• _PROBLEM STATEMENT_
Pictures excluded, please retype exactly the lines from the start of the data through the line that contains "The browser window", both ends kept, and nothing beyond them.

(Version comparison data)
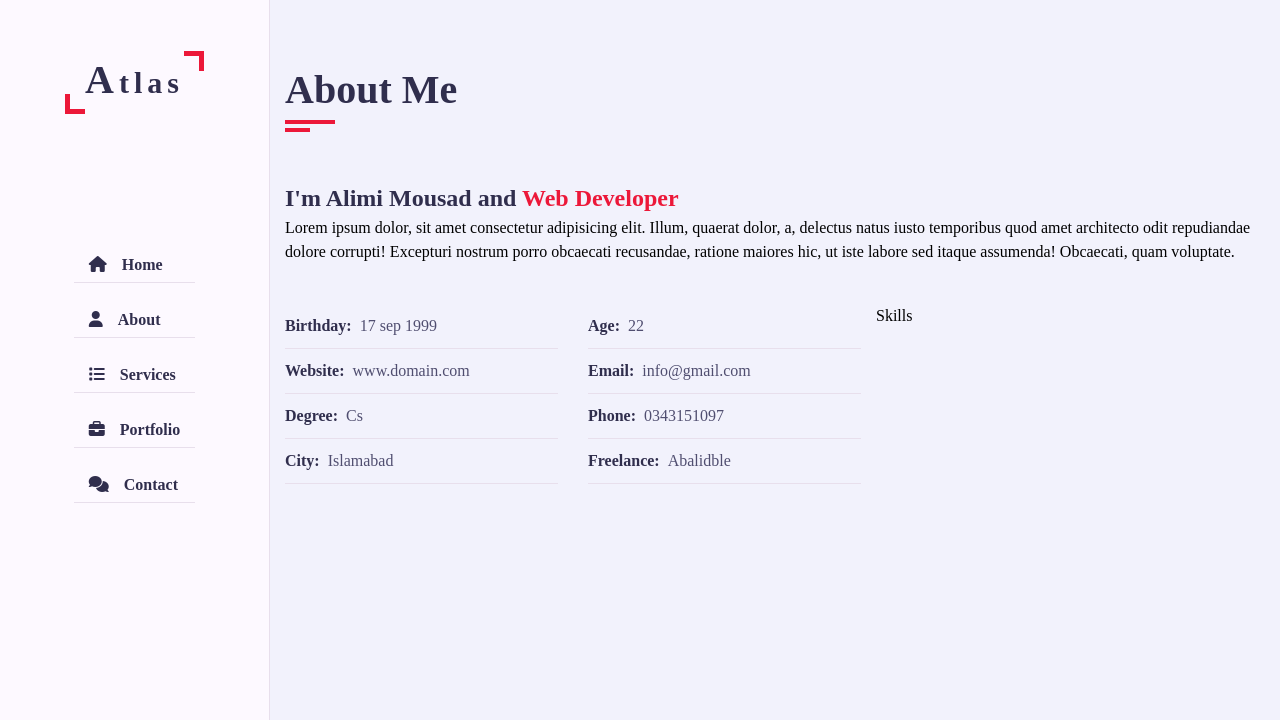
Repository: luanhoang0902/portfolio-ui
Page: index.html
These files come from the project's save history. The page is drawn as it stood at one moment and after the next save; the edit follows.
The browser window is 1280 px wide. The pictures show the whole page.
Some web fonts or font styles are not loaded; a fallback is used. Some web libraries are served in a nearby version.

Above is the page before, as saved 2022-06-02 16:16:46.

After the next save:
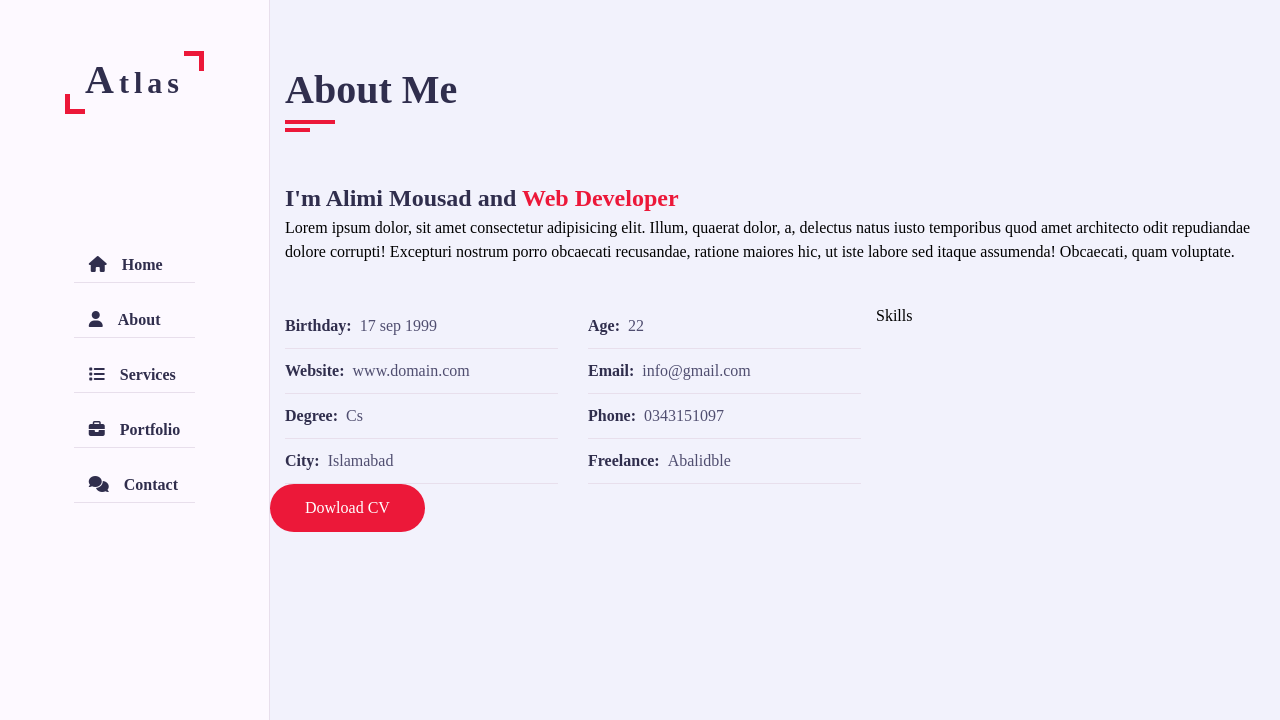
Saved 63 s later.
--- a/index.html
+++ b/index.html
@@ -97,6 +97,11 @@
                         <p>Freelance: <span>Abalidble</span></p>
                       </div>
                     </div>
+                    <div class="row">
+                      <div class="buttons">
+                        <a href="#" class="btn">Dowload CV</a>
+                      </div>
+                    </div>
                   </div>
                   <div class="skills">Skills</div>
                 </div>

• _WRITTEN ANSWER_
Repository: luanhoang0902/portfolio-ui
Page: index.html
These files come from the project's save history. The page is drawn as it stood at one moment and after the next save; the edit follows.
The browser window is 1280 px wide. The pictures show the whole page.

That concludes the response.